My generation of women (I’m in my early 30s) were sold the “having it all” idea – going to university, enjoying a successful career, making decent amounts of money, and having a happy marriage and children to boot. But we’ve found out that in reality, opportunities aren’t always perfect – IVF is at its highest rate ever, and lots of women in their late thirties/ early forties are finding out, after much expense and heartbreak, that they aren’t able to have it all.
Might we see an increase in marriage levels and a decline in divorce as people get nostalgic for all things domestic and put a greater emphasis on building a strong base at home rather than trying to be Miss Career Woman with the latest designer handbag?

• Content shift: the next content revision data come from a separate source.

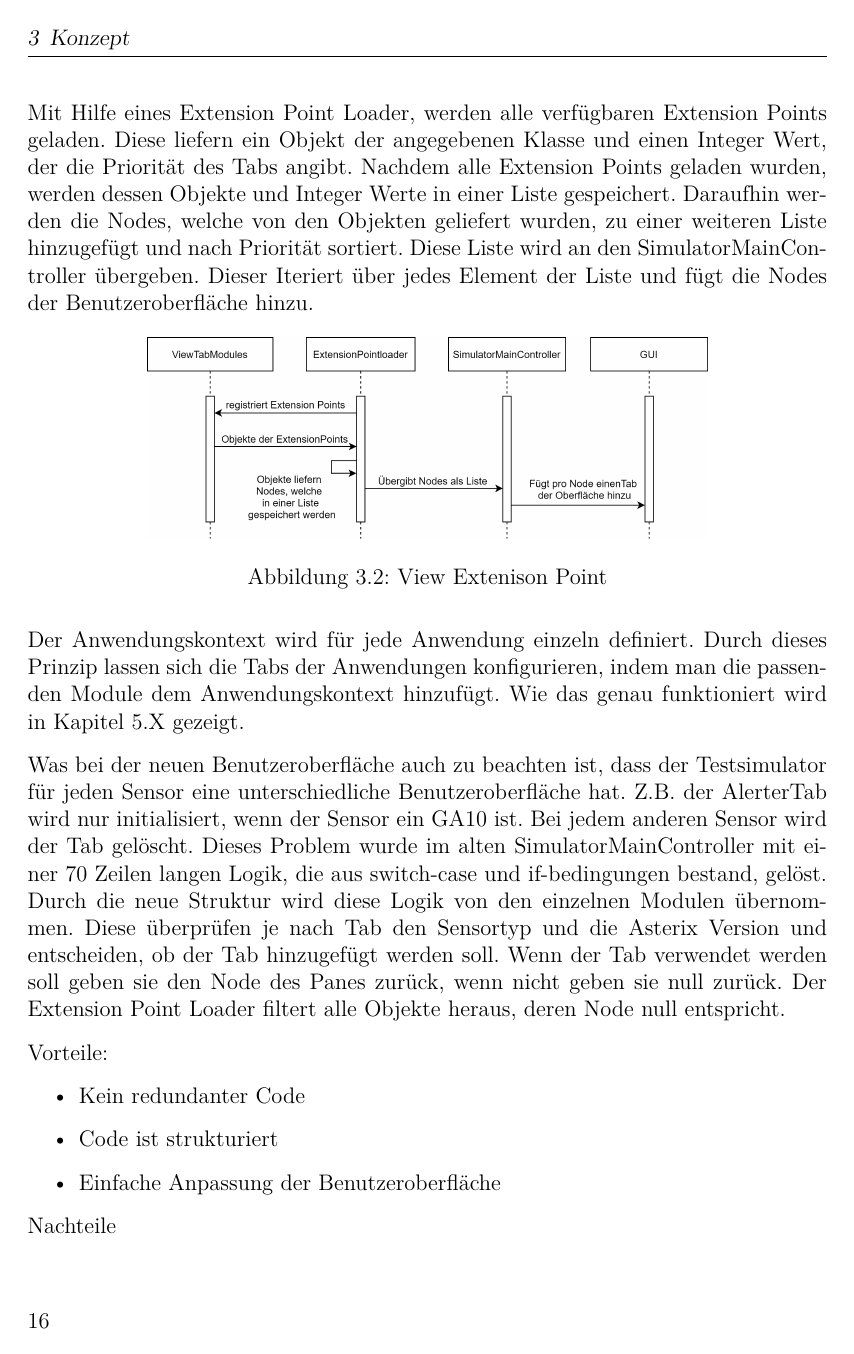
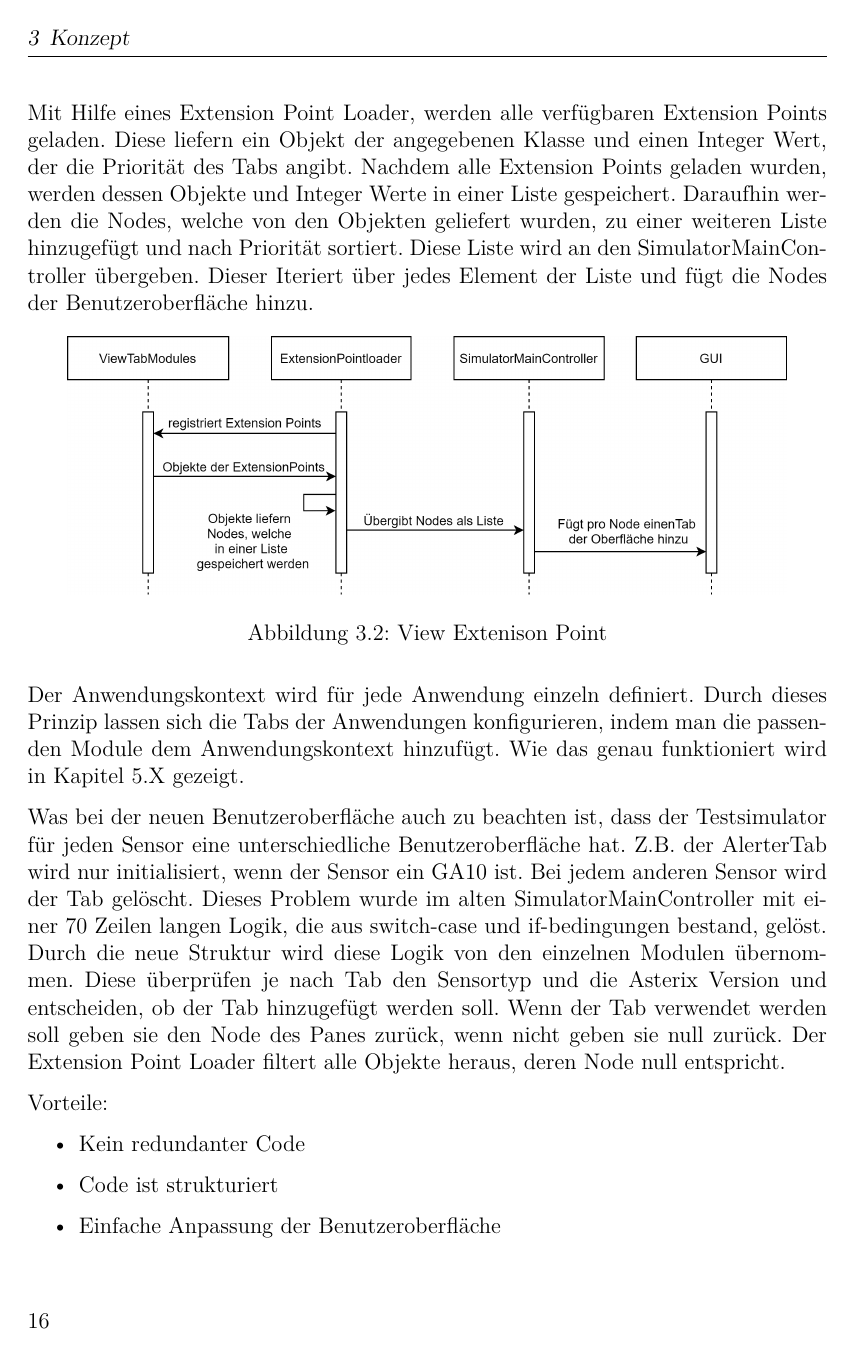
Before and after one commit to Marco13-7/Bachelor, a LaTeX thesis (main.tex, which reads content/Konzept/konzeptBenutzeroberfläche.tex): page 20 of 24. The pictures show the PDF file main.pdf that the author committed with the source.

Commit message:
added additional konzept

```diff
--- a/content/Konzept/konzeptBenutzeroberfläche.tex
+++ b/content/Konzept/konzeptBenutzeroberfläche.tex
@@ -18,7 +18,7 @@ Mit Hilfe eines Extension Point Loader, werden alle verfügbaren Extension Point
 
 \begin{figure}[h]
     \centering
-    \includegraphics[width=0.7\textwidth]{content/assets/Kapitel4/konzeptBenutzeroberfläche1.png}
+    \includegraphics[width=0.9\textwidth]{content/assets/Kapitel4/konzeptBenutzeroberfläche1.png}
     \caption{View Extenison Point}
 \end{figure}
 
```
Also changed, not shown: content/Konzept/konzept.tex (+1 -1 lines), main.pdf, 4 other files.
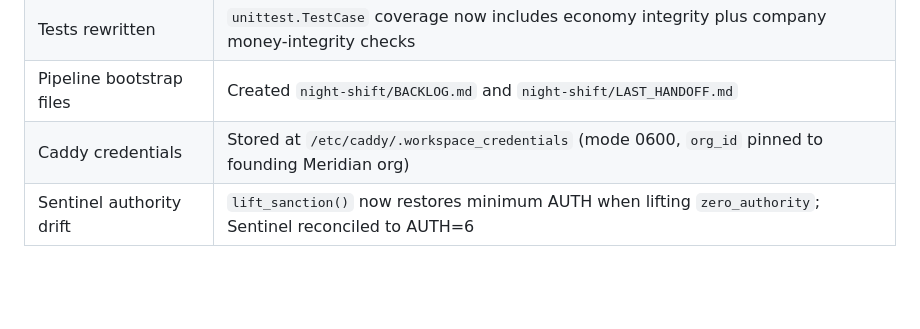
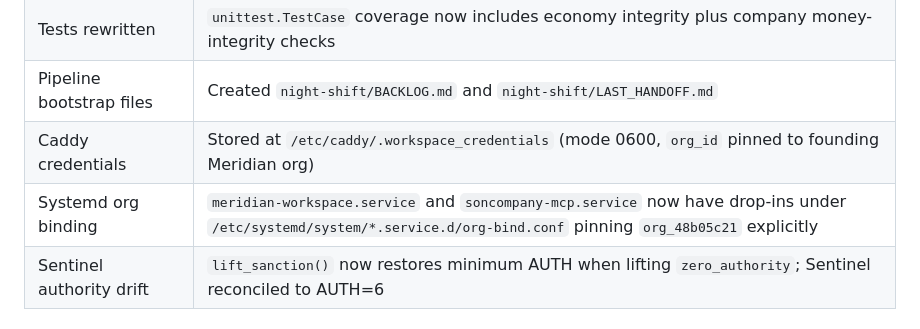
Before and after one commit to mapleleaflatte03/meridian-intelligence, a Markdown page: company/RECOVERY_RUNBOOK.md, the part around the change. Rendered like a GitHub page; blank space fills up the shorter version.

Commit message:
Record explicit service org binding

```diff
--- a/company/RECOVERY_RUNBOOK.md
+++ b/company/RECOVERY_RUNBOOK.md
@@ -33,6 +33,7 @@ python3 company/meridian_platform/readiness.py
 | Tests rewritten | `unittest.TestCase` coverage now includes economy integrity plus company money-integrity checks |
 | Pipeline bootstrap files | Created `night-shift/BACKLOG.md` and `night-shift/LAST_HANDOFF.md` |
 | Caddy credentials | Stored at `/etc/caddy/.workspace_credentials` (mode 0600, `org_id` pinned to founding Meridian org) |
+| Systemd org binding | `meridian-workspace.service` and `soncompany-mcp.service` now have drop-ins under `/etc/systemd/system/*.service.d/org-bind.conf` pinning `org_48b05c21` explicitly |
 | Sentinel authority drift | `lift_sanction()` now restores minimum AUTH when lifting `zero_authority`; Sentinel reconciled to AUTH=6 |
 
 ## What Still Requires Engineering Work
```
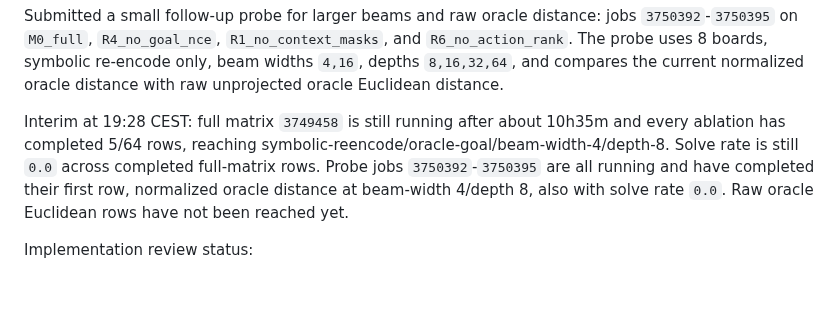
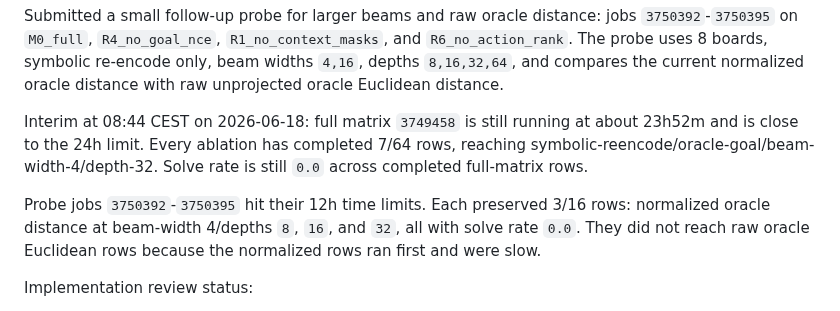
Before and after one commit to Thiggel/SequenceEditingJEPA, a Markdown page: docs/RESULTS.md, the part around one of its changes. GitHub-like rendering; blank space fills up the shorter version.

Commit message:
Record near-timeout eval status

```diff
--- a/docs/RESULTS.md
+++ b/docs/RESULTS.md
@@ -30,13 +30,15 @@ symbolic re-encode only, beam widths `4,16`, depths `8,16,32,64`, and compares
 the current normalized oracle distance with raw unprojected oracle Euclidean
 distance.
 
-Interim at 19:28 CEST: full matrix `3749458` is still running after about
-10h35m and every ablation has completed 5/64 rows, reaching
-symbolic-reencode/oracle-goal/beam-width-4/depth-8. Solve rate is still `0.0`
-across completed full-matrix rows. Probe jobs `3750392`-`3750395` are all
-running and have completed their first row, normalized oracle distance at
-beam-width 4/depth 8, also with solve rate `0.0`. Raw oracle Euclidean rows
-have not been reached yet.
+Interim at 08:44 CEST on 2026-06-18: full matrix `3749458` is still running at
+about 23h52m and is close to the 24h limit. Every ablation has completed 7/64
+rows, reaching symbolic-reencode/oracle-goal/beam-width-4/depth-32. Solve rate
+is still `0.0` across completed full-matrix rows.
+
+Probe jobs `3750392`-`3750395` hit their 12h time limits. Each preserved 3/16
+rows: normalized oracle distance at beam-width 4/depths `8`, `16`, and `32`,
+all with solve rate `0.0`. They did not reach raw oracle Euclidean rows because
+the normalized rows ran first and were slow.
 
 Implementation review status:
 
```
Also changed, not shown: other parts of docs/RESULTS.md (+1 -1 lines).
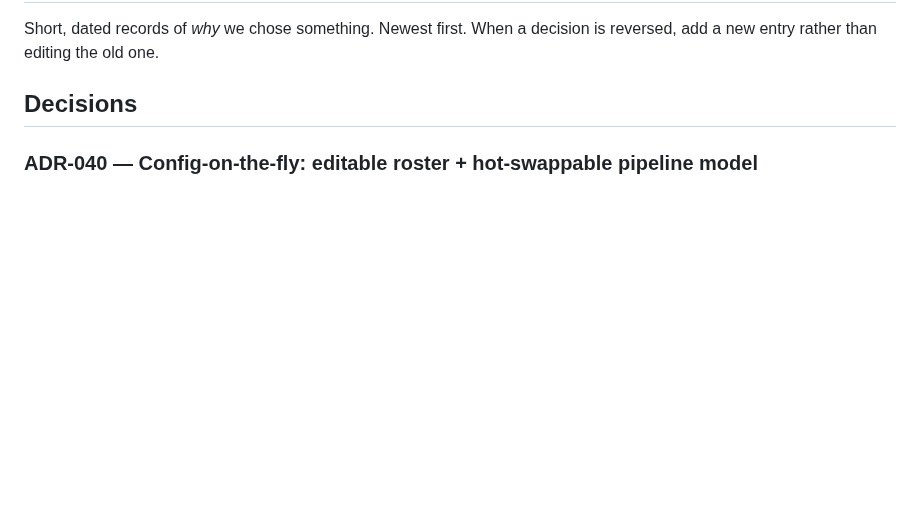
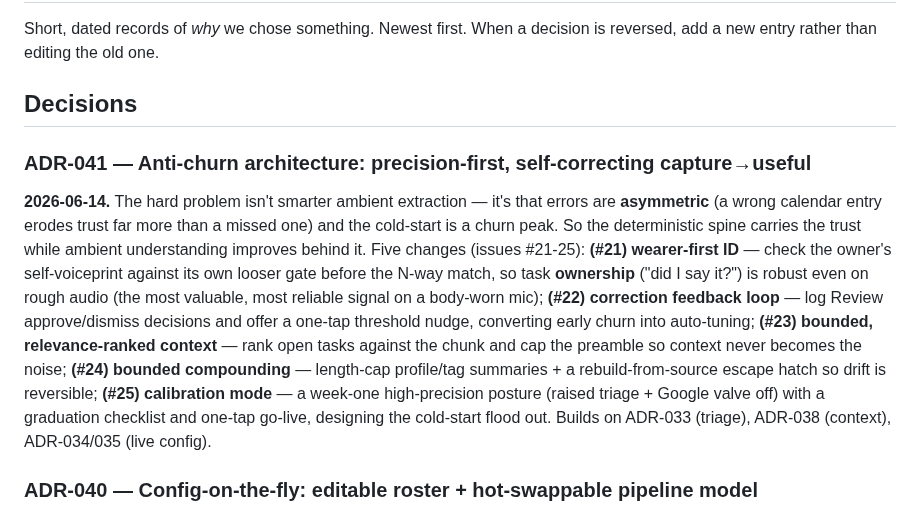
Before and after one commit to jbarnell1/listener, a Markdown page: docs/DECISIONS.md, the part around the change. Drawn GitHub-style; blank space fills up the shorter version.

Commit message:
decision: ADR-041 anti-churn architecture (wearer anchor, feedback loop, bounded context, calibration mode)

```diff
--- a/docs/DECISIONS.md
+++ b/docs/DECISIONS.md
@@ -4,6 +4,22 @@ Short, dated records of *why* we chose something. Newest first. When a decision
 is reversed, add a new entry rather than editing the old one.
 
 ## Decisions
+
+### ADR-041 — Anti-churn architecture: precision-first, self-correcting capture→useful
+**2026-06-14.** The hard problem isn't smarter ambient extraction — it's that errors are
+**asymmetric** (a wrong calendar entry erodes trust far more than a missed one) and the
+cold-start is a churn peak. So the deterministic spine carries the trust while ambient
+understanding improves behind it. Five changes (issues #21-25): **(#21) wearer-first ID** —
+check the owner's self-voiceprint against its own looser gate before the N-way match, so
+task **ownership** ("did I say it?") is robust even on rough audio (the most valuable, most
+reliable signal on a body-worn mic); **(#22) correction feedback loop** — log Review
+approve/dismiss decisions and offer a one-tap threshold nudge, converting early churn into
+auto-tuning; **(#23) bounded, relevance-ranked context** — rank open tasks against the chunk
+and cap the preamble so context never becomes the noise; **(#24) bounded compounding** —
+length-cap profile/tag summaries + a rebuild-from-source escape hatch so drift is reversible;
+**(#25) calibration mode** — a week-one high-precision posture (raised triage + Google valve
+off) with a graduation checklist and one-tap go-live, designing the cold-start flood out.
+Builds on ADR-033 (triage), ADR-038 (context), ADR-034/035 (live config).
 
 ### ADR-040 — Config-on-the-fly: editable roster + hot-swappable pipeline model
 **2026-06-14.** The project needs constant live tuning, so configuration is frontend-
```
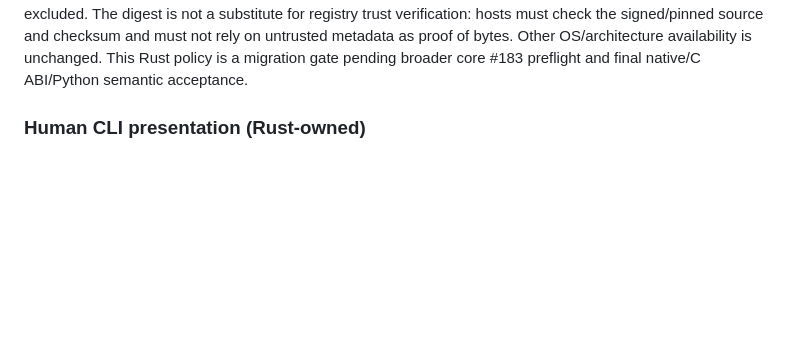
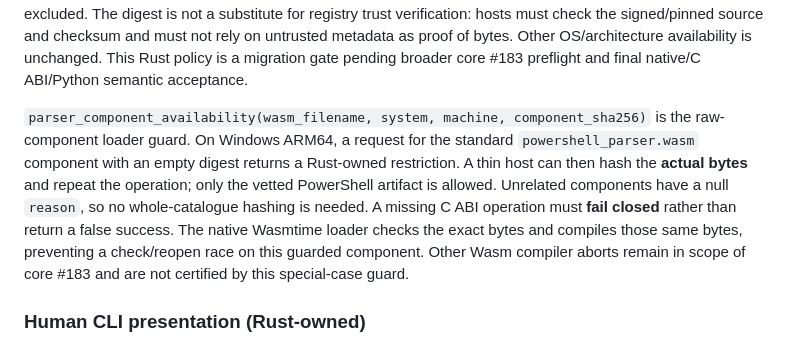
Before and after one commit to buchochelliq-labs/intentumdiff-core, a Markdown page: docs/C_ABI.md, the part around the change. GitHub-like rendering; blank space fills up the shorter version.

Commit message:
docs(0.0.2): define Rust component loader guard and exact-byte contract

```diff
--- a/docs/C_ABI.md
+++ b/docs/C_ABI.md
@@ -332,6 +332,17 @@ metadata as proof of bytes. Other OS/architecture availability is unchanged.
 This Rust policy is a migration gate pending broader core #183 preflight
 and final native/C ABI/Python semantic acceptance.
 
+`parser_component_availability(wasm_filename, system, machine, component_sha256)`
+is the raw-component loader guard. On Windows ARM64, a request for the standard
+`powershell_parser.wasm` component with an empty digest returns a Rust-owned
+restriction. A thin host can then hash the **actual bytes** and repeat the
+operation; only the vetted PowerShell artifact is allowed. Unrelated components
+have a null `reason`, so no whole-catalogue hashing is needed. A missing C ABI
+operation must **fail closed** rather than return a false success. The native
+Wasmtime loader checks the exact bytes and compiles those same bytes, preventing
+a check/reopen race on this guarded component. Other Wasm compiler aborts remain
+in scope of core #183 and are not certified by this special-case guard.
+
 
 ### Human CLI presentation (Rust-owned)
 
```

According to the Office of National Statistics, marriage rates are at their lowest since records began in 1862. The Labour government has stripped away many of the tax benefits of marriage and the average age at which people marry for the first time has risen – 30 for women, 32 for men. Perhaps by promoting marriage and “back to basics” (with or without reports of Tory MPs sh*gging their secretaries), the Conservatives will help turn this around.
Like many 30-something women I was under the impression that wonderful recent scientific advances meant that egg freezing was now a realistic option for women who are looking to buy time on their biological clock due to wanting to focus on their career or not having met the right man yet. So I was alarmed to read in the current issue of Marie Claire that since the first baby was born from a frozen egg in the UK in 2002, there have been only FOUR babies born from frozen eggs, despite around 400 being defrosted.
It made me think of an article I read in July written by a 41-year old woman who deeply regretted her decision to prioritise a career in advertising over starting a family when she was younger and, having been told she will never be able to conceive as her fertility is now so low, urges 30-something women to freeze their eggs – http://www.dailymail.co.uk/femail/article-1199491/Seduced-stories-stars-giving-birth-later-IVF-myths-career-obsessed-Lucy-believed-children-love-wait.html.
Apparently the medical procedures used in egg freezing have many risks and debilitating side effects and once eggs are thawed the chances of a baby being born are only around SIX out of every 100. Plus the whole process costs around £5000, plus £150 a year to store the eggs, and then another £2000 per cycle for IVF treatment when you decide you want to use them. So you’re looking at at least £7000 for a 6% chance of it being successful.
The Royal College of Obstetricians and Gynaecologists is now, thankfully, warning women that fertility rapidly declines after the age of 35. But the harsh fact is that a lot of 30-something women are going to leave it too late to have children and then find out that there is no magical fertility insurance plan.